Swedish telecom equipment firm Ericsson has extended its U.S. patent battle with Apple to Europe, filing lawsuits in Germany, Britain, and the Netherlands over technology license payments.
Ericsson said it had offered to enter into arbitration with Apple to reach a global licensing agreement for its patents, but that offer had now expired.
“Apple continues to profit from Ericsson’s technology without having a valid license in place,” said Kasim Alfalahi, Chief Intellectual Property Officer at Ericsson, adding, “Our technology is used in many features and functionality of today’s communication devices. We are confident the courts in Germany, the UK and the Netherlands will be able to help us resolve this matter in a fair manner.”
The suits relate to 2G and 4G/LTE mobile communication standards and non-standardized technology.
An Apple spokeswoman declined to comment on the action, instead referring Reuters to its statement from January: “Unfortunately, we have not been able to agree with Ericsson on a fair rate for their patents so, as a last resort, we are asking the courts for help,” reads part of that statement.
In March, the United States International Trade Commission (ITC) agreed to investigate claims that Apple’s iPhone and iPad has infringed on a number of Ericsson’s cellular technology patents.

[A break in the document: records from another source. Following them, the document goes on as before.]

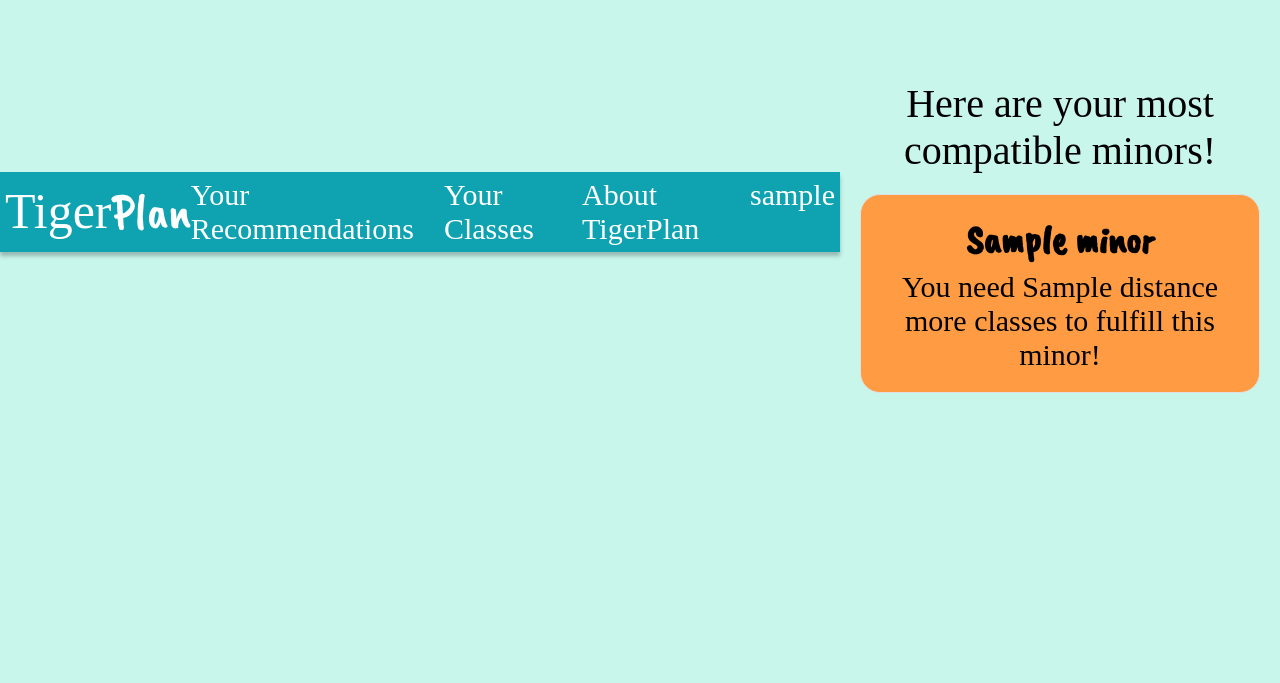
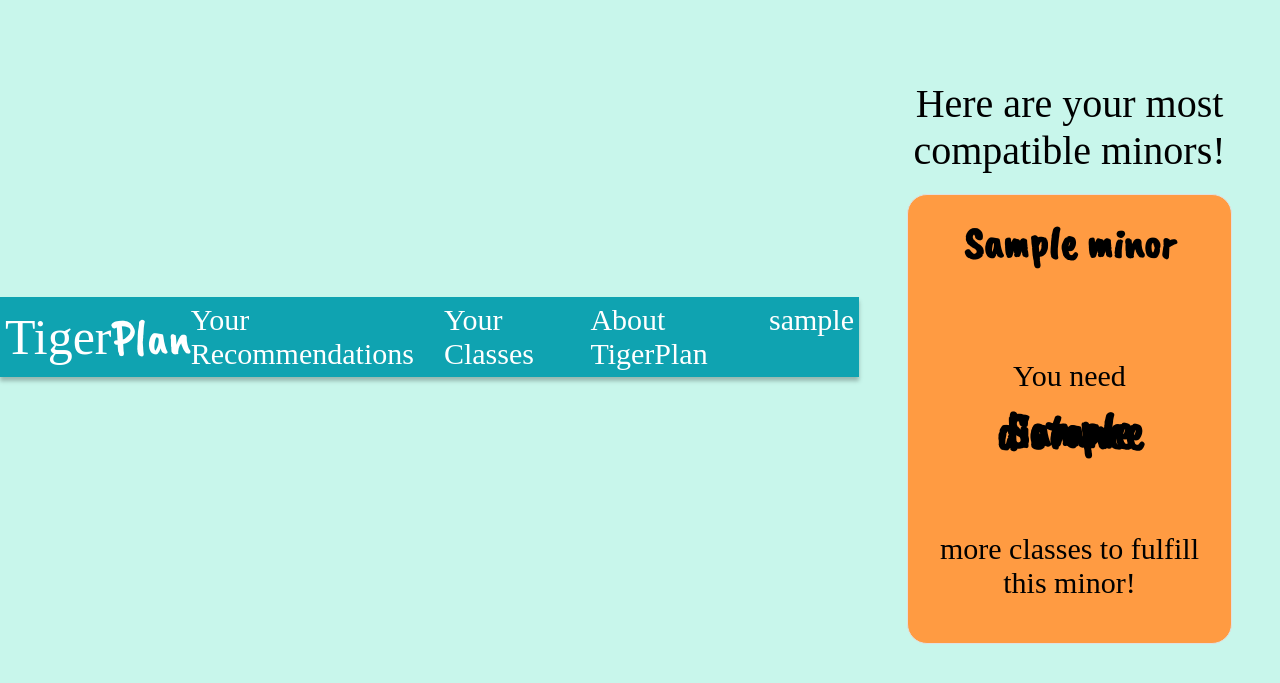
Before and after one commit to sn2979/TigerPlan, a Flask app: page /recommendations in a window 1280 px wide. Shown: the top 683 px of the page. Run offline with Flask 3, Linux system fonts and the light colour scheme; the visitor is signed in with stand-in values (Sample User, id 1); a database or web service that is not in the repository returns one stand-in record (values such as "Sample title").

Commit message:
more design edits

```diff
--- a/application.py
+++ b/application.py
@@ -325,6 +325,7 @@ def recommendations():
     for course in stored_recommendations:
         course['minorid'] = course['minor']
         course['minor'] = map_major_id_to_name(course['minor'])
+        course['desc'] = "MAWHAHAHAHHAHA"
 
     return flask.render_template("recommend.html", username=username, courses=stored_recommendations)
 
--- a/templates/recommend.html
+++ b/templates/recommend.html
@@ -16,12 +16,16 @@
     border-radius: 20px;
     transition: transform 0.2s; /* smooth transform on hover */
     font-family: 'Caveat Brush', brush;
-    width: 400px;
+    width: 325px;
+    height: 450px;
   }
 
   .card p {
     font-family: 'Roboto Serif', serif;
     font-size: 30px;
+    margin-top:100px;
+    flex: 1; /* Let the title take up space evenly */
+
   }
 
   .card:hover {
@@ -37,12 +41,15 @@
   }
 
   .card-title {
-    font-size: 40px; /* title font size */
-    margin-bottom: 5px;
+    font-size: 45px; /* title font size */
+    flex: 1; /* Let the title take up space evenly */
+
   }
 
   .card-text {
     font-size: 16px; /* text font size */
+    flex: 1; /* Let the title take up space evenly */
+    margin-bottom: 50px;
   }
 
   .container {
@@ -70,12 +77,14 @@
   }
 
   .modal-content {
-    margin: 20% auto;
-    padding: 20px;
+    margin: 10% auto; /* Adjust vertical margin for centering */
+    padding: 40px; /* Increase padding for content spacing */
     border: 1px solid #e0e0e0; /* card border */
     border-radius: 20px;
-    width: 80%;
-    max-width: 600px;
+    width: 95%; /* Increase width to 90% of the viewport */
+    max-width: 900px; /* Set maximum width for larger screens */
+    height: 70%; /* Increase width to 90% of the viewport */
+    max-height: 600px; /* Set maximum width for larger screens */
     text-align: center;
     font-family: 'Caveat Brush', brush;
     position: relative; /* Ensure relative positioning for absolute positioned close button */
@@ -111,9 +120,12 @@
   </section>
   <div class="container">
     {% for course in courses %}
-      <div class="card" onclick="openModal(this, '{{ course['minor'] }}', '{{ course['distance'] }}');">
+      <div class="card" onclick="openModal(this, minor ='{{ course['minor'] }}', distance = '{{ course['distance'] }}', desc = '{{ course['desc'] }}');">
         <h3 class="card-title">{{ course['minor'] }}</h3>
-        <p class="card-text">You need {{ course['distance'] }} more classes to fulfill this minor!</p>
+        <p>  </p>
+        <p class="card-text" style='line-height: 8px;'>You need</p>
+        <h1 style='line-height: 1px; font-size: 50px;'>{{ course['distance'] }} </h1>
+        <p >more classes to fulfill this minor!</p>
       </div>
     {% endfor %}
   </div>
@@ -129,7 +141,7 @@
 </main>
 
 <script>
-  function openModal(card, minor, distance) {
+  function openModal(card, minor, distance, desc) {
     var modal = document.getElementById("myModal");
     var modalContent = document.querySelector(".modal-content");
     var modalTitle = document.getElementById("modal-title");
@@ -143,7 +155,10 @@
 
     modal.style.display = "block";
     modalTitle.textContent = minor;
-    modalText.textContent = `You need ${distance} more classes to fulfill this minor!`;
+
+    // Dynamically format the HTML content based on the description
+    var formattedDesc = '<div>' + desc + '</div>';
+    modalText.innerHTML = formattedDesc;
   }
 
   function closeModal() {
@@ -152,5 +167,6 @@
   }
 </script>
 
+
 </body>
 </html>
```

If Ericsson’s wins in court, Apple would be required to pay it between 2-6 billion Swedish crowns ($240-725 million) annually, analysts said.